Look through the entries below and show every line containing the word "components".

Information supplied:
|---|

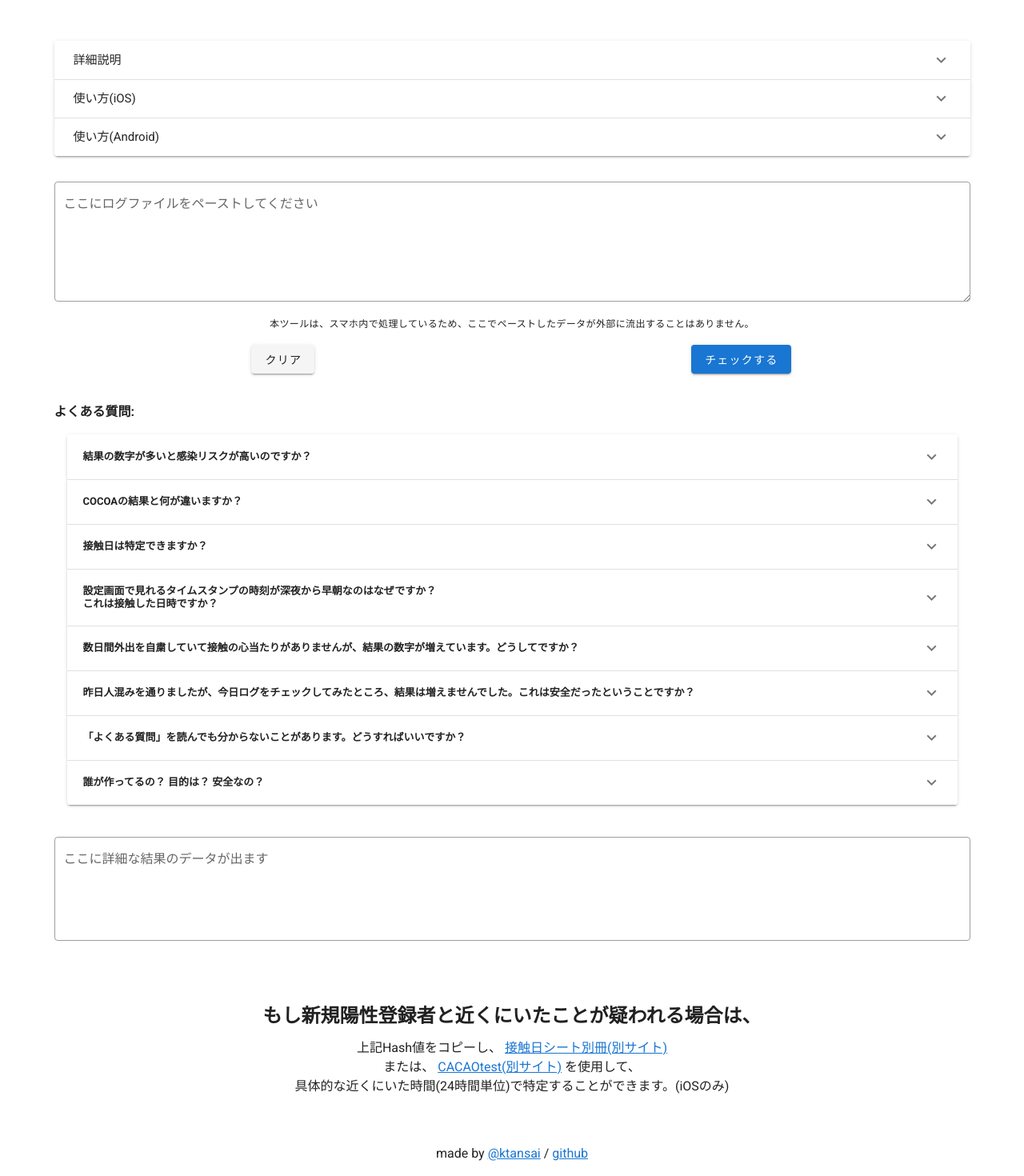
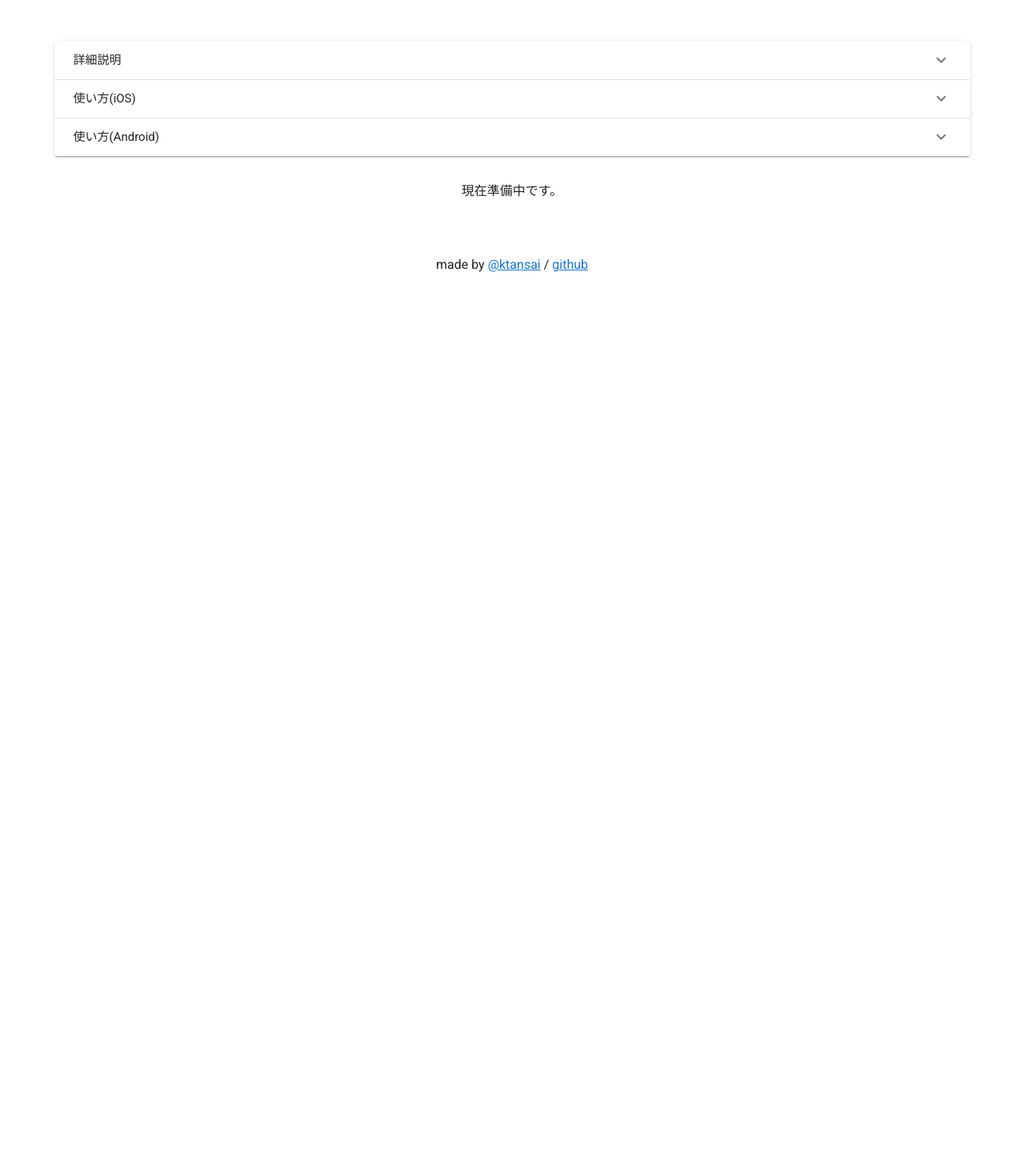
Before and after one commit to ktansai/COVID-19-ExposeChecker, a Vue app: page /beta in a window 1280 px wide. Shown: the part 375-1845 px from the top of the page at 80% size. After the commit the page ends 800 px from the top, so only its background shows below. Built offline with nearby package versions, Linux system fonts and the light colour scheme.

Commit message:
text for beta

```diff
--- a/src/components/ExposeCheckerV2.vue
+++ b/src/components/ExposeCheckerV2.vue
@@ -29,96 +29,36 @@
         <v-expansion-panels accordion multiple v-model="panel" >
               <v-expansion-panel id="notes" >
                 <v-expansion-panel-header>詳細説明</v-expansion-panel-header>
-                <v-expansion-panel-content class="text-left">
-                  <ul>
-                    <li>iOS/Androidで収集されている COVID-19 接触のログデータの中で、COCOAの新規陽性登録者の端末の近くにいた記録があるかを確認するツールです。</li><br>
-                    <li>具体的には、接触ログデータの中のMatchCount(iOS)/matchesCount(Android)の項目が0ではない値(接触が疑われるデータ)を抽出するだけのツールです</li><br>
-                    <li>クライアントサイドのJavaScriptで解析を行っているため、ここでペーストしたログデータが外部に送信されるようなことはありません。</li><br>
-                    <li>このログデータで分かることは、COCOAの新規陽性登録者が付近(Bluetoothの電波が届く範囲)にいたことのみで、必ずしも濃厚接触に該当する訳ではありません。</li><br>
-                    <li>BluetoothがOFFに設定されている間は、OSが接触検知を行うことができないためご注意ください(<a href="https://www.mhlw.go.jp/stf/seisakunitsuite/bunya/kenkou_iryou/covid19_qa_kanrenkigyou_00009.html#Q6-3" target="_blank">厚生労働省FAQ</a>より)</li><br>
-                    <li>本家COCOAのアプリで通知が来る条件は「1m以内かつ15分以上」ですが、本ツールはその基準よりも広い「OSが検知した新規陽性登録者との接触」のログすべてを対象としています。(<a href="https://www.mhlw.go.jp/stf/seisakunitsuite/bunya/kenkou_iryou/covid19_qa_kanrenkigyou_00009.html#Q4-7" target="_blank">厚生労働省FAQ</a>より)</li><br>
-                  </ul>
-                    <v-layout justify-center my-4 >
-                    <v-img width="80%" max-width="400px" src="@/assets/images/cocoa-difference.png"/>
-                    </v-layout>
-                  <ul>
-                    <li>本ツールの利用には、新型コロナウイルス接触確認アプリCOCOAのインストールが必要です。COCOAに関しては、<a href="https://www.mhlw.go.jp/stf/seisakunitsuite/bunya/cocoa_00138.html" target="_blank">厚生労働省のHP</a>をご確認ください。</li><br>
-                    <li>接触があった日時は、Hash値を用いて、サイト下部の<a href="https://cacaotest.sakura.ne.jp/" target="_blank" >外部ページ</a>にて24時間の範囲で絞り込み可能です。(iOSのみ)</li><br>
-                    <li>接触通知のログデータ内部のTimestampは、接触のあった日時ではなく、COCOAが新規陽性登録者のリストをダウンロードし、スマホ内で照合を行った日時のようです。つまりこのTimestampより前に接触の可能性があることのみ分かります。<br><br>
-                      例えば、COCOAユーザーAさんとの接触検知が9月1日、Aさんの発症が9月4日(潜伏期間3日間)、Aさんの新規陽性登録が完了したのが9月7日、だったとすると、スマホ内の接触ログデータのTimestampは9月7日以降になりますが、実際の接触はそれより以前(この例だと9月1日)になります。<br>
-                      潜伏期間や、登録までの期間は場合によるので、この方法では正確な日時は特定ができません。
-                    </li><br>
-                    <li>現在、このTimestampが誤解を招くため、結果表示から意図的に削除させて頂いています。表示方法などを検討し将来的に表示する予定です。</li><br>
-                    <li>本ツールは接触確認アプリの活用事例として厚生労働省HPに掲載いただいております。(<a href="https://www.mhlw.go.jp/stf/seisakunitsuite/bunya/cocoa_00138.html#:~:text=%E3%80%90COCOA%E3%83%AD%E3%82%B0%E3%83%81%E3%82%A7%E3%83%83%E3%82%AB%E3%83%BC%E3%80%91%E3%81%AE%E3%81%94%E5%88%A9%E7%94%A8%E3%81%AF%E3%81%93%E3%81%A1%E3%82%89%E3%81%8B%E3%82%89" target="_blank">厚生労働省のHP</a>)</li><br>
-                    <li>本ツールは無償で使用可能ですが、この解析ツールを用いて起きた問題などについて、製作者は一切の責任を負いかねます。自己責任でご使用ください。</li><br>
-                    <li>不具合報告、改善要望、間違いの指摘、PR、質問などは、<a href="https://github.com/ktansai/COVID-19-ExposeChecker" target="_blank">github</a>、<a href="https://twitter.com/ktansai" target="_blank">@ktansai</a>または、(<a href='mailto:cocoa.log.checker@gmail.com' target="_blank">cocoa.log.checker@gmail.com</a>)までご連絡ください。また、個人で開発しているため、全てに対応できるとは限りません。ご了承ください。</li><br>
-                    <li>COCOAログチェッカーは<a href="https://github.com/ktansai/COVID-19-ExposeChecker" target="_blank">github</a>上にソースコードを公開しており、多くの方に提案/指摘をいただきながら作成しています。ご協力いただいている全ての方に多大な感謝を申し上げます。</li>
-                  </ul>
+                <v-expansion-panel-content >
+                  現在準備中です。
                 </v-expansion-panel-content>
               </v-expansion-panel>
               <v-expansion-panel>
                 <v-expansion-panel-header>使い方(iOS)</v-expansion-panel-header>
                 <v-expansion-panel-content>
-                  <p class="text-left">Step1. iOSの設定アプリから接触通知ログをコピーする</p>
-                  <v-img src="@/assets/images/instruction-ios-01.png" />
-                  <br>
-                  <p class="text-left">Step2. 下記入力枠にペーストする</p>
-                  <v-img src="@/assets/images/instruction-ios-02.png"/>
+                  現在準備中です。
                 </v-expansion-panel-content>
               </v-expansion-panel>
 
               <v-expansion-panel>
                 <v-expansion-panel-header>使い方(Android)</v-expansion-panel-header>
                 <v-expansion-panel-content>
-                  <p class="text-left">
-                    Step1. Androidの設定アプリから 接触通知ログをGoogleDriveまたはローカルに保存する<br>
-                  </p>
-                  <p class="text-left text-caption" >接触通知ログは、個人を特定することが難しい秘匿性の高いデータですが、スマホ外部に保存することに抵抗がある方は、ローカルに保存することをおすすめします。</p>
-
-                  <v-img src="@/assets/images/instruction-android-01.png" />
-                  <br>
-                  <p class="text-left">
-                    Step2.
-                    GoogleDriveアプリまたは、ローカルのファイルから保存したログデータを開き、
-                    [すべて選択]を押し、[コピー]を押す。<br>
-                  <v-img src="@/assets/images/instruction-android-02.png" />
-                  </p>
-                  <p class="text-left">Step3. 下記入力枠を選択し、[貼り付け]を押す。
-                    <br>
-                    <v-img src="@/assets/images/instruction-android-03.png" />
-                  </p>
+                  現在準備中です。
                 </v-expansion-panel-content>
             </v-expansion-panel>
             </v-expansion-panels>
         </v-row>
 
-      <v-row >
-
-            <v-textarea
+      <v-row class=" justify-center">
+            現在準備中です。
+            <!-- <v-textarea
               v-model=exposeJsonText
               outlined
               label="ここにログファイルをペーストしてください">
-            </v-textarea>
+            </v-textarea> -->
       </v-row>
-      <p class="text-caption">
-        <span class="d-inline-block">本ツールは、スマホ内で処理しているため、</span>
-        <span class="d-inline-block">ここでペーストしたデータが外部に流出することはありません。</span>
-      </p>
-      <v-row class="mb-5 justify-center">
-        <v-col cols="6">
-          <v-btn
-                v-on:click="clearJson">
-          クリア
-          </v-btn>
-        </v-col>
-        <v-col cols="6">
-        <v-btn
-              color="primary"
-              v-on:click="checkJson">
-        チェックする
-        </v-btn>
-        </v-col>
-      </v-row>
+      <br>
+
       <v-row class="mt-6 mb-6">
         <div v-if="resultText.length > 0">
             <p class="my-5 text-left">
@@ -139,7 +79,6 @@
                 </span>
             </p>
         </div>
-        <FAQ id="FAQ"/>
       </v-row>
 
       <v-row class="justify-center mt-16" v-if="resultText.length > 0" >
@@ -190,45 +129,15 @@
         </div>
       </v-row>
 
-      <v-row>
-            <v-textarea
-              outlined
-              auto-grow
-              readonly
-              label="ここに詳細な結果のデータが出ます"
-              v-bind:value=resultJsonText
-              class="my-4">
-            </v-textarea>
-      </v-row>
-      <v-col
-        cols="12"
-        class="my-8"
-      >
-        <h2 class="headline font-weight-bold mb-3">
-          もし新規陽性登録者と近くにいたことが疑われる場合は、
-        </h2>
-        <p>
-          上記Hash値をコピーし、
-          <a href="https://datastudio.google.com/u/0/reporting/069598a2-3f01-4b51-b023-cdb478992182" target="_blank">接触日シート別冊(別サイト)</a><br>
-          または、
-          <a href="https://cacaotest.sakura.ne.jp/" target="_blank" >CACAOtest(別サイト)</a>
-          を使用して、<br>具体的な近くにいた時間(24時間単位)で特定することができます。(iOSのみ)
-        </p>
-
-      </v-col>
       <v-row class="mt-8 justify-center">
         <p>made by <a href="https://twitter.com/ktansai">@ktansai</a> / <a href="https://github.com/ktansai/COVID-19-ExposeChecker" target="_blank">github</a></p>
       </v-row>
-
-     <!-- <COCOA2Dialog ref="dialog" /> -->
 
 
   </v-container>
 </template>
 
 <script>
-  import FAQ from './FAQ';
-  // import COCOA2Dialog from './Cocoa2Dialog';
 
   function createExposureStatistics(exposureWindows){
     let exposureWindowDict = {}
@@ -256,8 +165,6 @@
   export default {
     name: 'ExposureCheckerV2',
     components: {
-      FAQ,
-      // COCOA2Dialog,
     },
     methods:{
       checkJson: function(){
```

|---|

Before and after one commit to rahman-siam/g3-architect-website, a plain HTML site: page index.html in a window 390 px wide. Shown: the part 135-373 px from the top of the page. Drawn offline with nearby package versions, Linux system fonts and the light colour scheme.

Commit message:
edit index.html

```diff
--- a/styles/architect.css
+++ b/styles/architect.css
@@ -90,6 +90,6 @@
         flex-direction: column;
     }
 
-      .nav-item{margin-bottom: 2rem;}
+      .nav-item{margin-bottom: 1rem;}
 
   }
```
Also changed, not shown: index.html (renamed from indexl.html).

|---|

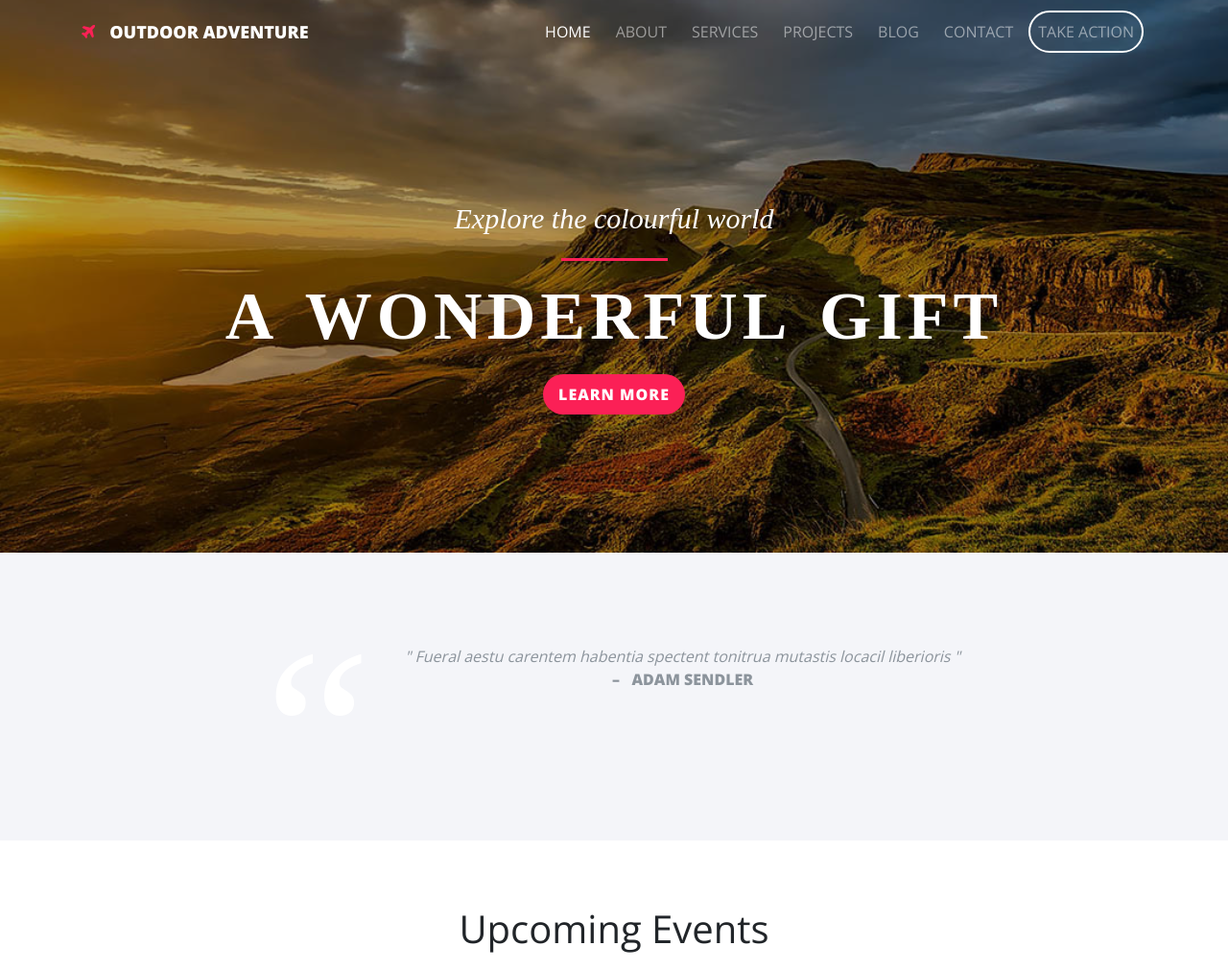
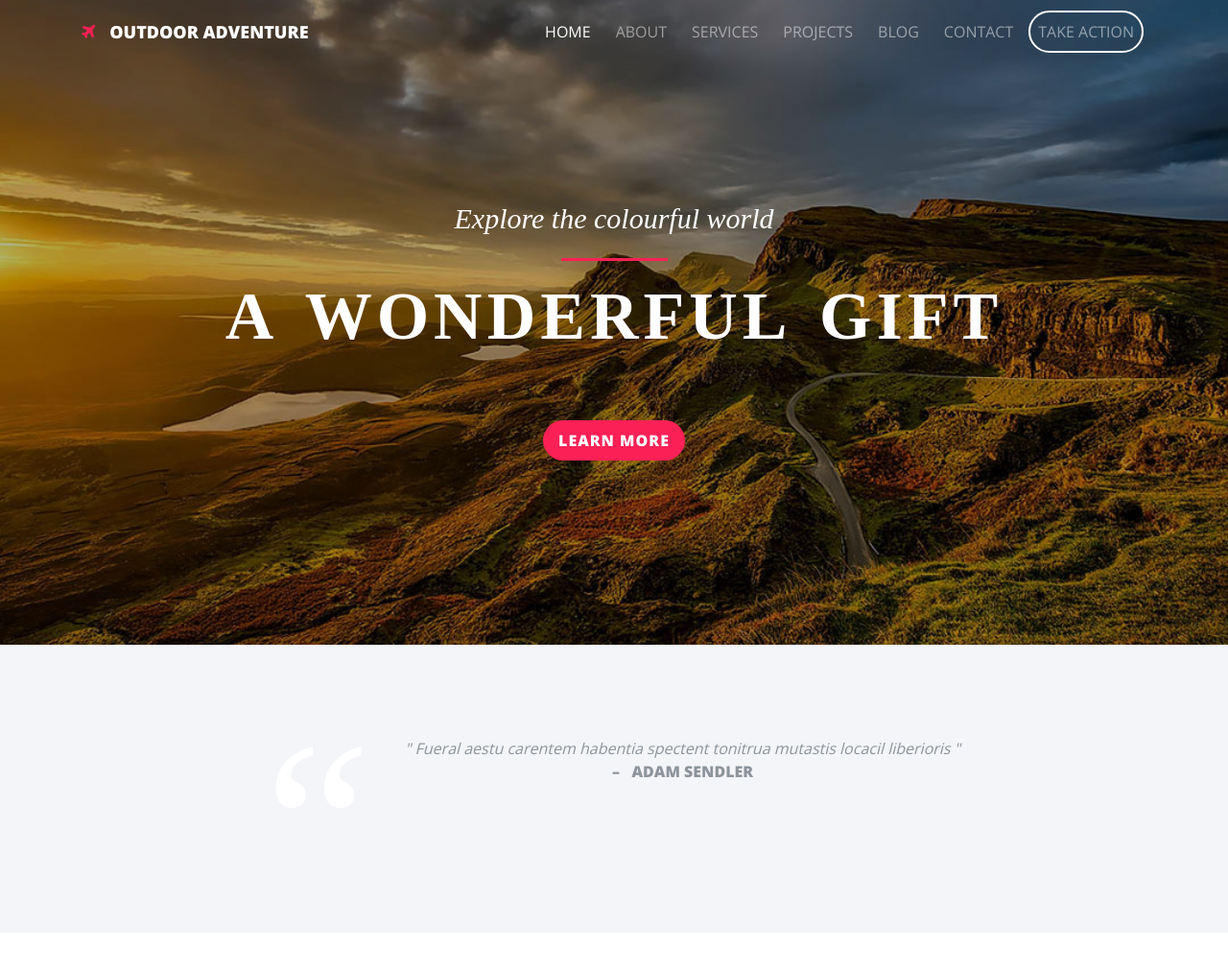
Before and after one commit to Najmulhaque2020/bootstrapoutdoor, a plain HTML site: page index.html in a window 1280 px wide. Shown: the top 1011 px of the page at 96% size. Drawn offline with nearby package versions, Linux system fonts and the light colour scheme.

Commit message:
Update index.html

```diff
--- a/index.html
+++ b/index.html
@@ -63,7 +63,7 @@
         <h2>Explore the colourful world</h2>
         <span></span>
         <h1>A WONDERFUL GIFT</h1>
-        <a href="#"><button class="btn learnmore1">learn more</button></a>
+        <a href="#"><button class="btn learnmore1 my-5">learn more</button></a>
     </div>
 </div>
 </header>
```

|---|

Answer below:
--- a/src/components/ExposeCheckerV2.vue
+++ b/src/components/ExposeCheckerV2.vue
     components: {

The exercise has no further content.